■ MATERIAL PROVIDED ■
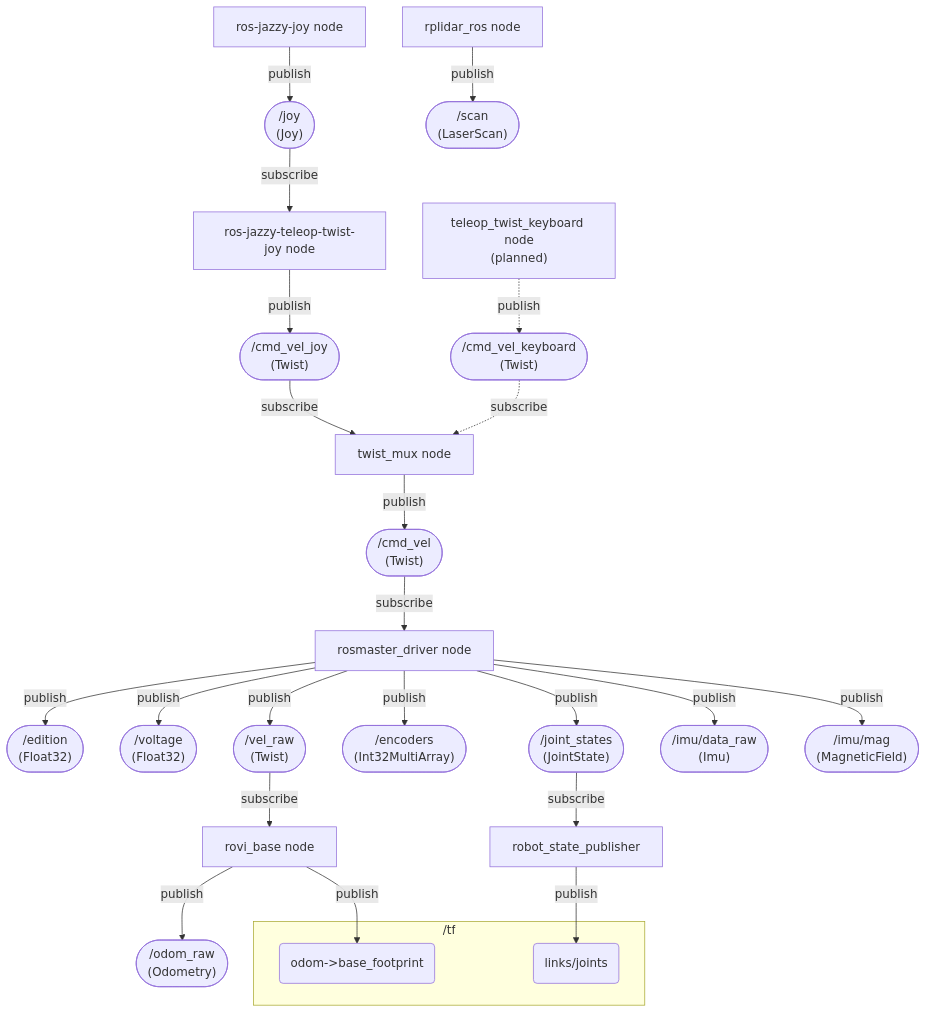
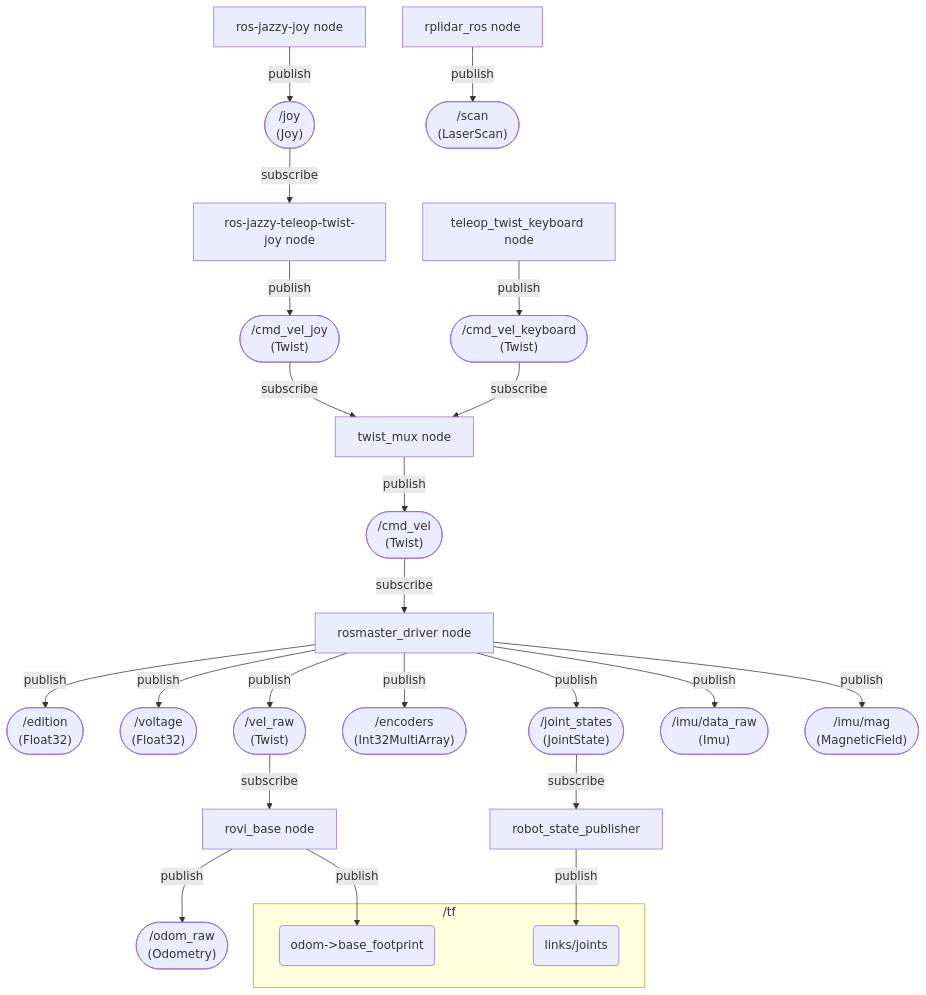
Before and after one commit to Roblibs/rovi_ros_ws: the second of 12 diagrams in README.md, drawn with Mermaid. The commit also changed other lines of this file and 7 other files, not shown here.

````diff
--- a/README.md
+++ b/README.md
@@ -239,60 +240,60 @@
 ```mermaid
 flowchart TD
   Rosmaster[rosmaster_driver node]
 
   Joystick["ros-jazzy-joy node"]
   JOY(["/joy<br/>(Joy)"])
   Joystick -->|publish| JOY
 
   RoviJoy["ros-jazzy-teleop-twist-joy node"]
   JOY -->|subscribe| RoviJoy
   CMD_JOY(["/cmd_vel_joy<br/>(Twist)"])
   RoviJoy -->|publish| CMD_JOY
 
-  Keyboard["teleop_twist_keyboard node<br/>(planned)"]
+  Keyboard["teleop_twist_keyboard node"]
   CMD_KEY(["/cmd_vel_keyboard<br/>(Twist)"])
-  Keyboard -.->|publish| CMD_KEY
+  Keyboard -->|publish| CMD_KEY
 
   TwistMux["twist_mux node"]
   CMD_JOY -->|subscribe| TwistMux
-  CMD_KEY -.->|subscribe| TwistMux
+  CMD_KEY -->|subscribe| TwistMux
   CMD(["/cmd_vel<br/>(Twist)"])
   TwistMux -->|publish| CMD
 
   CMD -->|subscribe| Rosmaster
   EDT(["/edition<br/>(Float32)"])
   VOL(["/voltage<br/>(Float32)"])
   VRAW(["/vel_raw<br/>(Twist)"])
   JSTATE(["/joint_states<br/>(JointState)"])
   ENC(["/encoders<br/>(Int32MultiArray)"])
   IMU_RAW(["/imu/data_raw<br/>(Imu)"])
   MAG(["/imu/mag<br/>(MagneticField)"])
   Rosmaster -->|publish| EDT
   Rosmaster -->|publish| VOL
   Rosmaster -->|publish| VRAW
   Rosmaster -->|publish| ENC
   Rosmaster -->|publish| JSTATE
   Rosmaster -->|publish| IMU_RAW
   Rosmaster -->|publish| MAG
 
   RoviBase["rovi_base node"]
   VRAW -->|subscribe| RoviBase
   ODRAW(["/odom_raw<br/>(Odometry)"])
 
   subgraph TF["/tf"]
     TF_ODOM_BASE("odom->base_footprint")
     TF_LINKS_JOINTS("links/joints")
   end
 
   RoviBase -->|publish| ODRAW
   RoviBase -->|publish| TF_ODOM_BASE
 
   RSP["robot_state_publisher"]
   JSTATE -->|subscribe| RSP
   RSP -->|publish| TF_LINKS_JOINTS
 
   RPLidar["rplidar_ros node"]
   SCAN(["/scan<br/>(LaserScan)"])
   RPLidar -->|publish| SCAN
 
 ```
````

■ THE TASK ■
In the entries above, find the line containing "CMD_JOY -->|subscribe| TwistMux". Set down that line and every line after it through the last one, exactly and alone.

■ OUTPUT FOR THIS EXERCISE ■
   CMD_JOY -->|subscribe| TwistMux
-  CMD_KEY -.->|subscribe| TwistMux
+  CMD_KEY -->|subscribe| TwistMux
   CMD(["/cmd_vel<br/>(Twist)"])
   TwistMux -->|publish| CMD
 
   CMD -->|subscribe| Rosmaster
   EDT(["/edition<br/>(Float32)"])
   VOL(["/voltage<br/>(Float32)"])
   VRAW(["/vel_raw<br/>(Twist)"])
   JSTATE(["/joint_states<br/>(JointState)"])
   ENC(["/encoders<br/>(Int32MultiArray)"])
   IMU_RAW(["/imu/data_raw<br/>(Imu)"])
   MAG(["/imu/mag<br/>(MagneticField)"])
   Rosmaster -->|publish| EDT
   Rosmaster -->|publish| VOL
   Rosmaster -->|publish| VRAW
   Rosmaster -->|publish| ENC
   Rosmaster -->|publish| JSTATE
   Rosmaster -->|publish| IMU_RAW
   Rosmaster -->|publish| MAG
 
   RoviBase["rovi_base node"]
   VRAW -->|subscribe| RoviBase
   ODRAW(["/odom_raw<br/>(Odometry)"])
 
   subgraph TF["/tf"]
     TF_ODOM_BASE("odom->base_footprint")
     TF_LINKS_JOINTS("links/joints")
   end
 
   RoviBase -->|publish| ODRAW
   RoviBase -->|publish| TF_ODOM_BASE
 
   RSP["robot_state_publisher"]
   JSTATE -->|subscribe| RSP
   RSP -->|publish| TF_LINKS_JOINTS
 
   RPLidar["rplidar_ros node"]
   SCAN(["/scan<br/>(LaserScan)"])
   RPLidar -->|publish| SCAN
 
 ```
````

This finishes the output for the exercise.